### PROBLEM REQUIREMENTS
Your task is to find every line of the listing that includes "TabsTrigger" and copy it.

### SUPPLIED MATERIAL
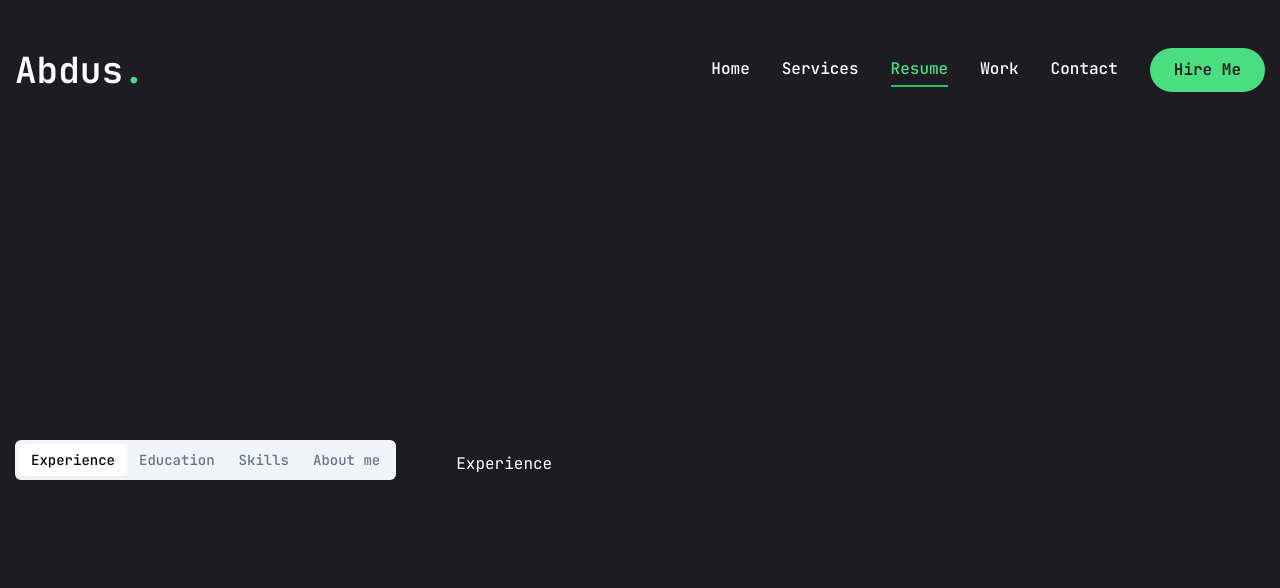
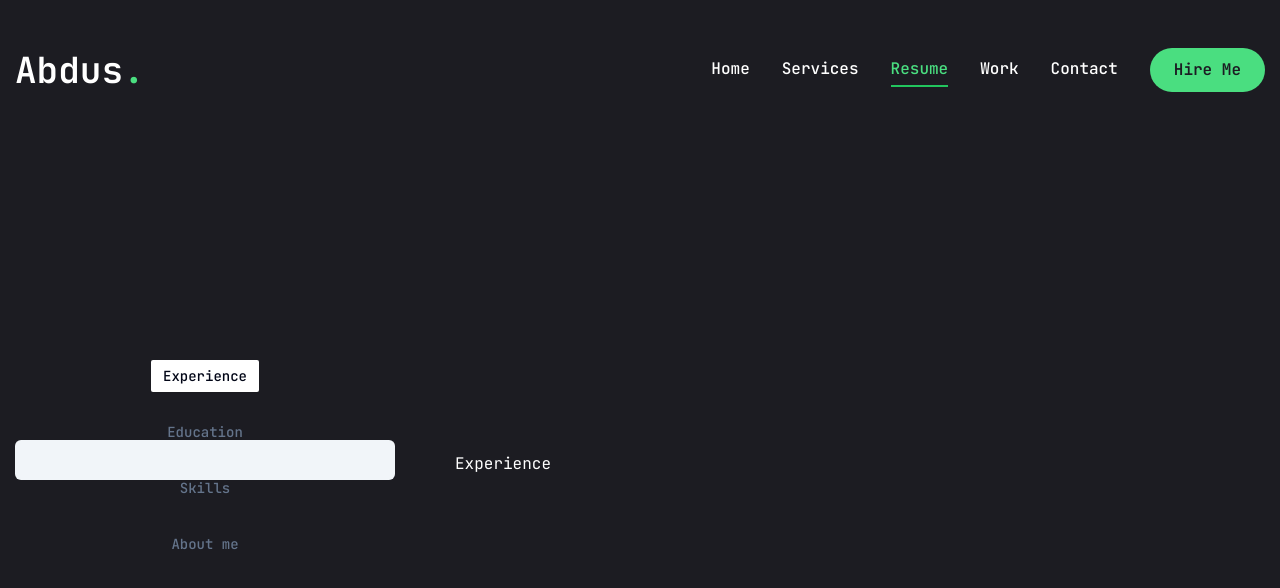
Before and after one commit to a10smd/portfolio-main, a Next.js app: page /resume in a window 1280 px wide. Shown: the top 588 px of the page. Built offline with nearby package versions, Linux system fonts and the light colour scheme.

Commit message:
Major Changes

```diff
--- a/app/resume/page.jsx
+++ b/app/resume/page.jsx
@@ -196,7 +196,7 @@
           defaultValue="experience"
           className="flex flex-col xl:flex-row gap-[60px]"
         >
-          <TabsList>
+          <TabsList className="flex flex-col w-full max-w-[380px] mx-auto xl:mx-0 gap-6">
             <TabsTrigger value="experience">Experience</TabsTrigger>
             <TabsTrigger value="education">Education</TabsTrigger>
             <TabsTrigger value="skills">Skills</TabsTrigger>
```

### ANSWER FOR THIS EXERCISE
             <TabsTrigger value="experience">Experience</TabsTrigger>
             <TabsTrigger value="education">Education</TabsTrigger>
             <TabsTrigger value="skills">Skills</TabsTrigger>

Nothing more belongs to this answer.